Then he kissed her. It wasn’t a friendly kiss, either. It was full of passion, affection, and love. If high-school Mel had known this moment was waiting for her through all of the bullying, she would have gone through it all with a smile just to get here to this moment.
When he pulled back, she blinked at him and said, “I love you so much.”
“Marry me right now,” he said.
Mel burst out laughing. Ever since Tate and Angie had gotten married, Joe had been teasing her daily with random “let’s get married right now” suggestions. One of these days, she was going to shock him and say yes.
“Whoa, whoa, whoa. Let me get this straight.” Cassidy held up two perfectly manicured hands in a stop gesture. “You two are together, as in a couple?” She glanced at her bestie, the same one she’d had in high school, Megan Mareez, who had just arrived, and asked, “Did you know about this?”
“Mele . . . Melanie Cooper is dating Joe DeLaura,” Cassidy said. She waved her hand at them as if Megan might have missed them.
“We’re engaged, actually,” Mel said. She patted Joe’s arm with her left hand, making sure her ring was visible, while she relished every stinking syllable.
“It’s true. You could say I’m ‘the rest of her,’” Joe said. “The less beautiful, less brainy part of her.” Mel glanced at his face. The look he cast Cassidy was positively glacial.
“Well, that’s—I mean—how—but you—” Cassidy’s ability to speak left her but the look of disgust on her face was pretty easy to interpret.
“Congratulations? Is that what you’re trying to say?” Joe offered. “Thank you.” Then he kissed Mel again. Out of the corner of her eye, she saw Cassidy storm away, the points of her heels punching into the wooden floor as she went.
“That’s wonderful news,” Megan said. She stepped forward and squeezed Mel’s hand. “I’m very happy for you both.”
Tall and slender with black hair that hung halfway down her back, Megan was a beautiful woman. In high school, she had been Cassidy’s best friend but if Mel remembered right, Megan was the one person in Cassidy’s pack who didn’t just follow. She’d even comforted Mel a time or two when Cassidy’s bullying was just too much. Mel had always wondered why Megan had hung out with the other woman.

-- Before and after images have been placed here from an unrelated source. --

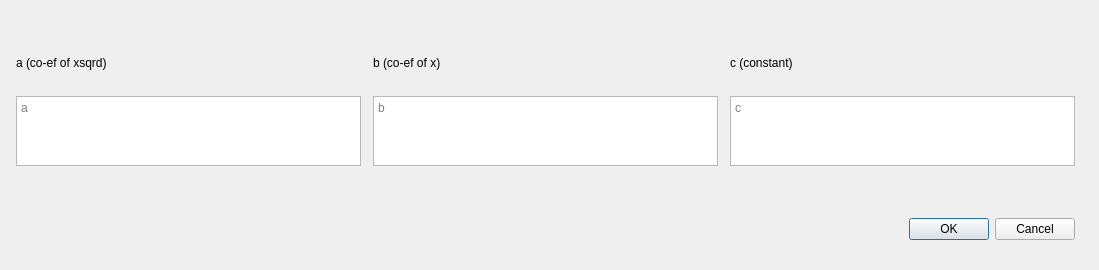
BenBJD/Pymaths, file qtuis/quadform.ui: the form before one commit.
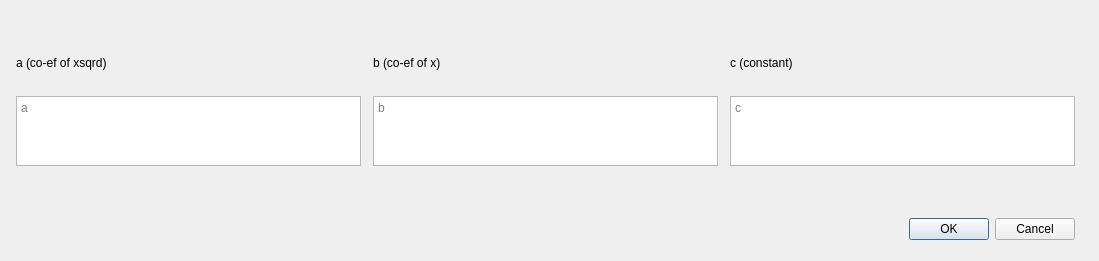
The form after the commit.

The edit to the form file:
```diff
--- a/qtuis/quadform.ui
+++ b/qtuis/quadform.ui
@@ -7,9 +7,27 @@
     <x>0</x>
     <y>0</y>
     <width>1099</width>
-    <height>270</height>
+    <height>261</height>
    </rect>
   </property>
+  <property name="sizePolicy">
+   <sizepolicy hsizetype="Maximum" vsizetype="Maximum">
+    <horstretch>0</horstretch>
+    <verstretch>0</verstretch>
+   </sizepolicy>
+  </property>
+  <property name="minimumSize">
+   <size>
+    <width>1099</width>
+    <height>261</height>
+   </size>
+  </property>
+  <property name="maximumSize">
+   <size>
+    <width>1099</width>
+    <height>261</height>
+   </size>
+  </property>
   <property name="windowTitle">
    <string>Dialog</string>
   </property>
```
Left out of the diff: 42 changed lines with no effect on the pictures.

“Megan, are you coming or what?” Cassidy snapped from across the lobby.
Megan cast them a sheepish glance. “Excuse me.”
“Of course,” Mel said.
“See you around, Mele—” Whatever Dwight had been about to say was stopped by a glare from Joe. He didn’t follow Megan and Cassidy but turned and headed for the bar.
As they watched Cassidy storm off, Joe leaned down and whispered in Mel’s ear, “I don’t think I’ve ever wanted to hit a woman as much as I wanted to slug that Cassidy woman. She’s a nightmare.”
“Truly,” Mel said. “But you handled her brilliantly.” Then she rose up on her toes and kissed him. It was supposed to be swift and sweet but Joe had other ideas.
“All right, all right, enough with the canoodling, you two,” Tate said. “We’re the newlyweds here. That’s our job.”
“Yes, but that’s my sister,” Joe said. “No canoodling for you.”
“All right then, let’s drink,” Tate said. “Beers for the gents and what for the ladies?”
“Champagne,” Angie said. She linked her arm through Mel’s. “We’re celebrating.”
“We are?” Mel asked. She looked at her friend in confusion.
“Yes,” Angie said. “The day Melanie Cooper broke out of her cocoon and became a beautiful butterfly.”
Mel looked at her three nearest and dearest. Then she smiled. “All right, I’ll drink to that. You know, Ange, I think you were right. I think this may just be one of the best nights of my life.